**STUDY MATERIAL:**
★ ★ ★ ★ ★ ★ ★

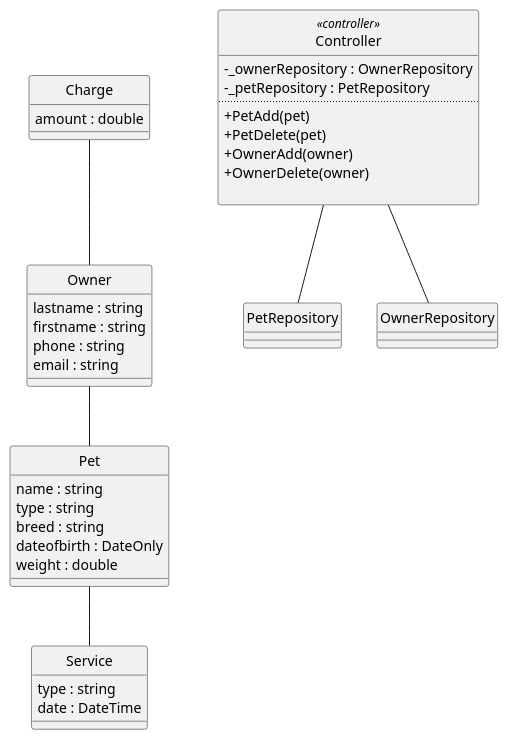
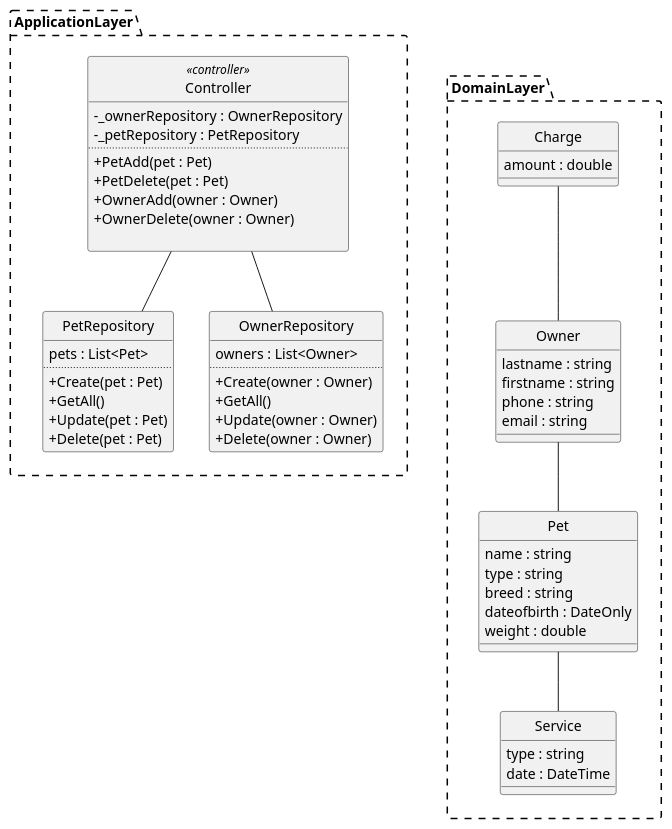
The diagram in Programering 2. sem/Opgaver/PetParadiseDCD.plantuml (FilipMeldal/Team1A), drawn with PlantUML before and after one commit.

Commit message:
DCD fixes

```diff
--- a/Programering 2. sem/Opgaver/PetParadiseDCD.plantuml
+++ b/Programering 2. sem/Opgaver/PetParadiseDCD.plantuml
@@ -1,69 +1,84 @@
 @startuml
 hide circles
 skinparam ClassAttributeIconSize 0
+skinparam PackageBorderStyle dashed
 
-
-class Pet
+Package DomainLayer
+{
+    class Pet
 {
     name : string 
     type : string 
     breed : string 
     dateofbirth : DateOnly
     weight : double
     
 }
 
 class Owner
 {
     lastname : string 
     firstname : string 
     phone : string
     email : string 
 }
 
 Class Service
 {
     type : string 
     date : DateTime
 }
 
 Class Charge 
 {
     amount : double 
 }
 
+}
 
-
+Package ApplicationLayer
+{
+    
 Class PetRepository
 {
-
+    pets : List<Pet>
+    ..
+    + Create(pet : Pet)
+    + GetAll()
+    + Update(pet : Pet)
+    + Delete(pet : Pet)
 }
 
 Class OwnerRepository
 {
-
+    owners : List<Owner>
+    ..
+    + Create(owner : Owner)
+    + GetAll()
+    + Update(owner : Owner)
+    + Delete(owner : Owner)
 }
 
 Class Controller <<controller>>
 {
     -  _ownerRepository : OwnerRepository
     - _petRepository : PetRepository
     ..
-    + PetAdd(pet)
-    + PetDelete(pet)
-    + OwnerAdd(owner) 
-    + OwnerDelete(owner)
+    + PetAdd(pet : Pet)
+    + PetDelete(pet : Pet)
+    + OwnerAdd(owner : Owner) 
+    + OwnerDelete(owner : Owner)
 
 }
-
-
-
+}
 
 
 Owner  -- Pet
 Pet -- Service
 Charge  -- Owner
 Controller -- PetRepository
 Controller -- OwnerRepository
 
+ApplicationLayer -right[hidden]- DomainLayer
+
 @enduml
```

★ ★ ★ ★ ★ ★ ★

**TASK OBJECTIVE:** Please ensure that the data above is repeated exactly, with no pictures in the copy.

**ANSWER SPACE:**
The diagram in Programering 2. sem/Opgaver/PetParadiseDCD.plantuml (FilipMeldal/Team1A), drawn with PlantUML before and after one commit.

Commit message:
DCD fixes

```diff
--- a/Programering 2. sem/Opgaver/PetParadiseDCD.plantuml
+++ b/Programering 2. sem/Opgaver/PetParadiseDCD.plantuml
@@ -1,69 +1,84 @@
 @startuml
 hide circles
 skinparam ClassAttributeIconSize 0
+skinparam PackageBorderStyle dashed
 
-
-class Pet
+Package DomainLayer
+{
+    class Pet
 {
     name : string 
     type : string 
     breed : string 
     dateofbirth : DateOnly
     weight : double
     
 }
 
 class Owner
 {
     lastname : string 
     firstname : string 
     phone : string
     email : string 
 }
 
 Class Service
 {
     type : string 
     date : DateTime
 }
 
 Class Charge 
 {
     amount : double 
 }
 
+}
 
-
+Package ApplicationLayer
+{
+    
 Class PetRepository
 {
-
+    pets : List<Pet>
+    ..
+    + Create(pet : Pet)
+    + GetAll()
+    + Update(pet : Pet)
+    + Delete(pet : Pet)
 }
 
 Class OwnerRepository
 {
-
+    owners : List<Owner>
+    ..
+    + Create(owner : Owner)
+    + GetAll()
+    + Update(owner : Owner)
+    + Delete(owner : Owner)
 }
 
 Class Controller <<controller>>
 {
     -  _ownerRepository : OwnerRepository
     - _petRepository : PetRepository
     ..
-    + PetAdd(pet)
-    + PetDelete(pet)
-    + OwnerAdd(owner) 
-    + OwnerDelete(owner)
+    + PetAdd(pet : Pet)
+    + PetDelete(pet : Pet)
+    + OwnerAdd(owner : Owner) 
+    + OwnerDelete(owner : Owner)
 
 }
-
-
-
+}
 
 
 Owner  -- Pet
 Pet -- Service
 Charge  -- Owner
 Controller -- PetRepository
 Controller -- OwnerRepository
 
+ApplicationLayer -right[hidden]- DomainLayer
+
 @enduml
```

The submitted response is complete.